(Change detection data)

----------

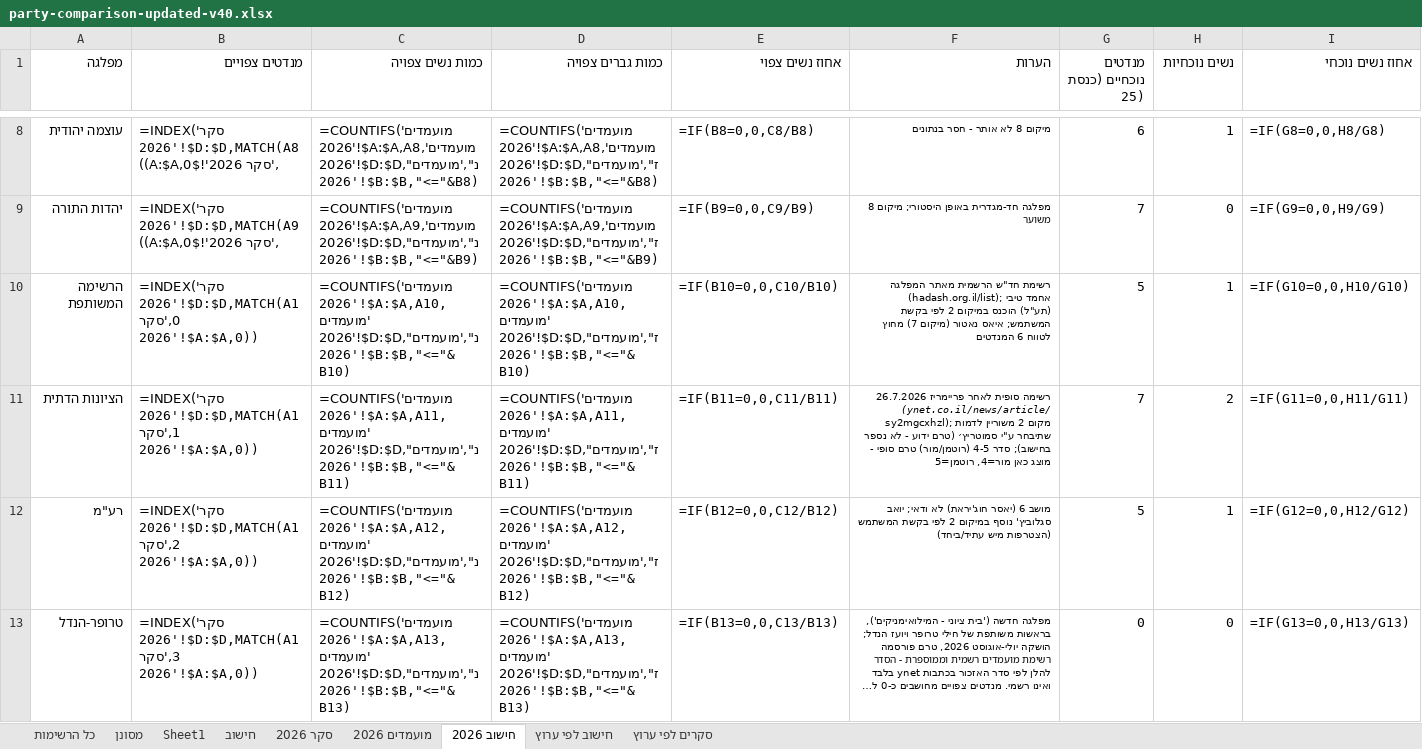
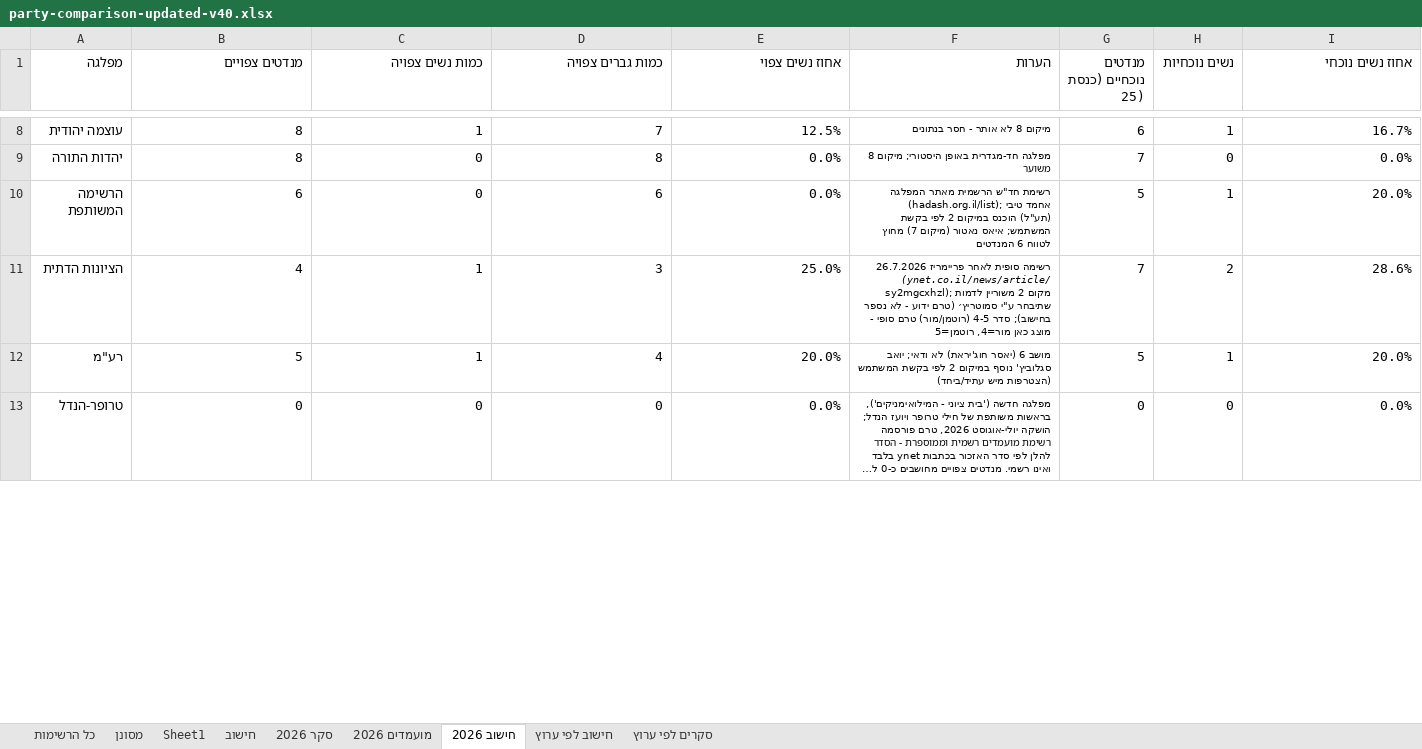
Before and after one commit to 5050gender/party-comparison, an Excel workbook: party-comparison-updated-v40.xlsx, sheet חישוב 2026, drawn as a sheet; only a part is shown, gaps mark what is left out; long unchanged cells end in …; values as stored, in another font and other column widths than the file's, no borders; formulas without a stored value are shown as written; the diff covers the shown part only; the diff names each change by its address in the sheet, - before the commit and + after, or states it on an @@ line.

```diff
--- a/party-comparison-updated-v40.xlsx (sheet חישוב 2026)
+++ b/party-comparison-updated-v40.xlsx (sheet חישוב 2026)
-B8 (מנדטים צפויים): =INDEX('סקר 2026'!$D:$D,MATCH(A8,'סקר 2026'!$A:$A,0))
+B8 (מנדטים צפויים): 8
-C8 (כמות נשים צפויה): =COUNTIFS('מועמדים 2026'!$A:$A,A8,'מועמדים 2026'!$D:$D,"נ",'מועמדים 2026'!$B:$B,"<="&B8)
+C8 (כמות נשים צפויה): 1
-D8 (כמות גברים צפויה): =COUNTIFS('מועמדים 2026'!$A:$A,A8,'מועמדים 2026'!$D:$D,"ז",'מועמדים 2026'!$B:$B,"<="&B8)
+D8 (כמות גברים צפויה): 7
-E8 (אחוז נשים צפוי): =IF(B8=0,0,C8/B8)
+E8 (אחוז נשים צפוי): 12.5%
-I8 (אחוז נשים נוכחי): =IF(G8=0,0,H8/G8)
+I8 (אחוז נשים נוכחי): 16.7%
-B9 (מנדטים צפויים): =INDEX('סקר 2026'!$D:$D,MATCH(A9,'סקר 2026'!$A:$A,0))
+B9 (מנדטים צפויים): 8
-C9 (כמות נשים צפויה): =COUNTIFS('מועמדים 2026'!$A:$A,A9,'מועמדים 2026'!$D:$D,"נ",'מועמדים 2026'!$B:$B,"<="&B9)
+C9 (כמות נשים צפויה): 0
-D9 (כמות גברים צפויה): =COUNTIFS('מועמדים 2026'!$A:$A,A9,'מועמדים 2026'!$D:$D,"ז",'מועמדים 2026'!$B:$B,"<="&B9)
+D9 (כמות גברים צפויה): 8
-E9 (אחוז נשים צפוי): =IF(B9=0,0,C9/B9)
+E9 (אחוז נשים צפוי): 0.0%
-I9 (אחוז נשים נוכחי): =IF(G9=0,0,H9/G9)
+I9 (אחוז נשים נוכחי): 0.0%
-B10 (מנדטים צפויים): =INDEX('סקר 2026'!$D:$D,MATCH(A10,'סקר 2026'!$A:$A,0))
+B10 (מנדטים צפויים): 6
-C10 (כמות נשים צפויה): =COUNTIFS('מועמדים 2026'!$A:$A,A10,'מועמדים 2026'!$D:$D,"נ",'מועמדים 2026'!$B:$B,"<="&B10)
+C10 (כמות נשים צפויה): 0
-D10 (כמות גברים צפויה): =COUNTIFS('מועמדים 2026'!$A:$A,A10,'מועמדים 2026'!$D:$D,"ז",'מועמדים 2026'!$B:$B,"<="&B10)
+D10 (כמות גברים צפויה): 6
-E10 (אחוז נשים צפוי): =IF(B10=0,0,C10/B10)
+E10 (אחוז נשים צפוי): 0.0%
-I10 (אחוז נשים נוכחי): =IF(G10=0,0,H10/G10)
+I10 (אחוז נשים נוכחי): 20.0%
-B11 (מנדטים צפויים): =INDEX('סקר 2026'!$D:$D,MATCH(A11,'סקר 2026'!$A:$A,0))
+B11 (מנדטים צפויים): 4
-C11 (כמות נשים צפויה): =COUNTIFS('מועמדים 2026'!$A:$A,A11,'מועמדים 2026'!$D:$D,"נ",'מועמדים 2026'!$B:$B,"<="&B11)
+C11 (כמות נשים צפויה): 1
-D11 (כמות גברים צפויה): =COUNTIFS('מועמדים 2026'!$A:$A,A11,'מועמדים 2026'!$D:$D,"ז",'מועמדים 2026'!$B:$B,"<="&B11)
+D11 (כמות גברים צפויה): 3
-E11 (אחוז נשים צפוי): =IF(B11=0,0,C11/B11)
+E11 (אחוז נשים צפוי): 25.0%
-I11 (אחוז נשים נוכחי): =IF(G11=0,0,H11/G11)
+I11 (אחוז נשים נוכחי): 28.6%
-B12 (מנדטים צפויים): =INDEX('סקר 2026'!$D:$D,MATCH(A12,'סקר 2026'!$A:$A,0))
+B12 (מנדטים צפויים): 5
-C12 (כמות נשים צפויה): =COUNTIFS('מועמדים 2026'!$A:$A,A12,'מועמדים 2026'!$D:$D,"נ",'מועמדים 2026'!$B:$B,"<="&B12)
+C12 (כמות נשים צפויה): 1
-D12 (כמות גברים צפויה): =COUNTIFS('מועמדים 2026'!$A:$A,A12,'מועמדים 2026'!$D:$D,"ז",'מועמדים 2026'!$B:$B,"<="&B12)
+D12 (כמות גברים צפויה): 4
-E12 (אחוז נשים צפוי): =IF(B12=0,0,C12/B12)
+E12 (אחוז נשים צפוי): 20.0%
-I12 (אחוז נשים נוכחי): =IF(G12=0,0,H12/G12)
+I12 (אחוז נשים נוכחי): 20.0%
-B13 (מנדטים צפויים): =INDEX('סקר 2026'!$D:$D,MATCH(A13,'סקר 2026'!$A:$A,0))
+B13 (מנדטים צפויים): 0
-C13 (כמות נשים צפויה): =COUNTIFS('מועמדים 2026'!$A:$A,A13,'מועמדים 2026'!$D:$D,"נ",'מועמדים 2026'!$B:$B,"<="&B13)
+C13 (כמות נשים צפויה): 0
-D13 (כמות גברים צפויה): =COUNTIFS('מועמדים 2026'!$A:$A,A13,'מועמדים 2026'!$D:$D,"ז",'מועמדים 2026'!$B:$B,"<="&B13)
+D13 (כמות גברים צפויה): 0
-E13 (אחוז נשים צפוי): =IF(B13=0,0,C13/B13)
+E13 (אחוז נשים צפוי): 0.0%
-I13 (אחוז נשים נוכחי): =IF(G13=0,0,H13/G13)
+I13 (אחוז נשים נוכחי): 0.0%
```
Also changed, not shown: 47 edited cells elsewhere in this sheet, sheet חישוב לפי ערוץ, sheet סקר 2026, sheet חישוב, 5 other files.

----------

- [WHAT THE TASK REQUIRES]: Return each entry exactly as it appears above, but exclude the pictures.

- [EXPECTED ANSWER]:
Before and after one commit to 5050gender/party-comparison, an Excel workbook: party-comparison-updated-v40.xlsx, sheet חישוב 2026, drawn as a sheet; only a part is shown, gaps mark what is left out; long unchanged cells end in …; values as stored, in another font and other column widths than the file's, no borders; formulas without a stored value are shown as written; the diff covers the shown part only; the diff names each change by its address in the sheet, - before the commit and + after, or states it on an @@ line.

```diff
--- a/party-comparison-updated-v40.xlsx (sheet חישוב 2026)
+++ b/party-comparison-updated-v40.xlsx (sheet חישוב 2026)
-B8 (מנדטים צפויים): =INDEX('סקר 2026'!$D:$D,MATCH(A8,'סקר 2026'!$A:$A,0))
+B8 (מנדטים צפויים): 8
-C8 (כמות נשים צפויה): =COUNTIFS('מועמדים 2026'!$A:$A,A8,'מועמדים 2026'!$D:$D,"נ",'מועמדים 2026'!$B:$B,"<="&B8)
+C8 (כמות נשים צפויה): 1
-D8 (כמות גברים צפויה): =COUNTIFS('מועמדים 2026'!$A:$A,A8,'מועמדים 2026'!$D:$D,"ז",'מועמדים 2026'!$B:$B,"<="&B8)
+D8 (כמות גברים צפויה): 7
-E8 (אחוז נשים צפוי): =IF(B8=0,0,C8/B8)
+E8 (אחוז נשים צפוי): 12.5%
-I8 (אחוז נשים נוכחי): =IF(G8=0,0,H8/G8)
+I8 (אחוז נשים נוכחי): 16.7%
-B9 (מנדטים צפויים): =INDEX('סקר 2026'!$D:$D,MATCH(A9,'סקר 2026'!$A:$A,0))
+B9 (מנדטים צפויים): 8
-C9 (כמות נשים צפויה): =COUNTIFS('מועמדים 2026'!$A:$A,A9,'מועמדים 2026'!$D:$D,"נ",'מועמדים 2026'!$B:$B,"<="&B9)
+C9 (כמות נשים צפויה): 0
-D9 (כמות גברים צפויה): =COUNTIFS('מועמדים 2026'!$A:$A,A9,'מועמדים 2026'!$D:$D,"ז",'מועמדים 2026'!$B:$B,"<="&B9)
+D9 (כמות גברים צפויה): 8
-E9 (אחוז נשים צפוי): =IF(B9=0,0,C9/B9)
+E9 (אחוז נשים צפוי): 0.0%
-I9 (אחוז נשים נוכחי): =IF(G9=0,0,H9/G9)
+I9 (אחוז נשים נוכחי): 0.0%
-B10 (מנדטים צפויים): =INDEX('סקר 2026'!$D:$D,MATCH(A10,'סקר 2026'!$A:$A,0))
+B10 (מנדטים צפויים): 6
-C10 (כמות נשים צפויה): =COUNTIFS('מועמדים 2026'!$A:$A,A10,'מועמדים 2026'!$D:$D,"נ",'מועמדים 2026'!$B:$B,"<="&B10)
+C10 (כמות נשים צפויה): 0
-D10 (כמות גברים צפויה): =COUNTIFS('מועמדים 2026'!$A:$A,A10,'מועמדים 2026'!$D:$D,"ז",'מועמדים 2026'!$B:$B,"<="&B10)
+D10 (כמות גברים צפויה): 6
-E10 (אחוז נשים צפוי): =IF(B10=0,0,C10/B10)
+E10 (אחוז נשים צפוי): 0.0%
-I10 (אחוז נשים נוכחי): =IF(G10=0,0,H10/G10)
+I10 (אחוז נשים נוכחי): 20.0%
-B11 (מנדטים צפויים): =INDEX('סקר 2026'!$D:$D,MATCH(A11,'סקר 2026'!$A:$A,0))
+B11 (מנדטים צפויים): 4
-C11 (כמות נשים צפויה): =COUNTIFS('מועמדים 2026'!$A:$A,A11,'מועמדים 2026'!$D:$D,"נ",'מועמדים 2026'!$B:$B,"<="&B11)
+C11 (כמות נשים צפויה): 1
-D11 (כמות גברים צפויה): =COUNTIFS('מועמדים 2026'!$A:$A,A11,'מועמדים 2026'!$D:$D,"ז",'מועמדים 2026'!$B:$B,"<="&B11)
+D11 (כמות גברים צפויה): 3
-E11 (אחוז נשים צפוי): =IF(B11=0,0,C11/B11)
+E11 (אחוז נשים צפוי): 25.0%
-I11 (אחוז נשים נוכחי): =IF(G11=0,0,H11/G11)
+I11 (אחוז נשים נוכחי): 28.6%
-B12 (מנדטים צפויים): =INDEX('סקר 2026'!$D:$D,MATCH(A12,'סקר 2026'!$A:$A,0))
+B12 (מנדטים צפויים): 5
-C12 (כמות נשים צפויה): =COUNTIFS('מועמדים 2026'!$A:$A,A12,'מועמדים 2026'!$D:$D,"נ",'מועמדים 2026'!$B:$B,"<="&B12)
+C12 (כמות נשים צפויה): 1
-D12 (כמות גברים צפויה): =COUNTIFS('מועמדים 2026'!$A:$A,A12,'מועמדים 2026'!$D:$D,"ז",'מועמדים 2026'!$B:$B,"<="&B12)
+D12 (כמות גברים צפויה): 4
-E12 (אחוז נשים צפוי): =IF(B12=0,0,C12/B12)
+E12 (אחוז נשים צפוי): 20.0%
-I12 (אחוז נשים נוכחי): =IF(G12=0,0,H12/G12)
+I12 (אחוז נשים נוכחי): 20.0%
-B13 (מנדטים צפויים): =INDEX('סקר 2026'!$D:$D,MATCH(A13,'סקר 2026'!$A:$A,0))
+B13 (מנדטים צפויים): 0
-C13 (כמות נשים צפויה): =COUNTIFS('מועמדים 2026'!$A:$A,A13,'מועמדים 2026'!$D:$D,"נ",'מועמדים 2026'!$B:$B,"<="&B13)
+C13 (כמות נשים צפויה): 0
-D13 (כמות גברים צפויה): =COUNTIFS('מועמדים 2026'!$A:$A,A13,'מועמדים 2026'!$D:$D,"ז",'מועמדים 2026'!$B:$B,"<="&B13)
+D13 (כמות גברים צפויה): 0
-E13 (אחוז נשים צפוי): =IF(B13=0,0,C13/B13)
+E13 (אחוז נשים צפוי): 0.0%
-I13 (אחוז נשים נוכחי): =IF(G13=0,0,H13/G13)
+I13 (אחוז נשים נוכחי): 0.0%
```
Also changed, not shown: 47 edited cells elsewhere in this sheet, sheet חישוב לפי ערוץ, sheet סקר 2026, sheet חישוב, 5 other files.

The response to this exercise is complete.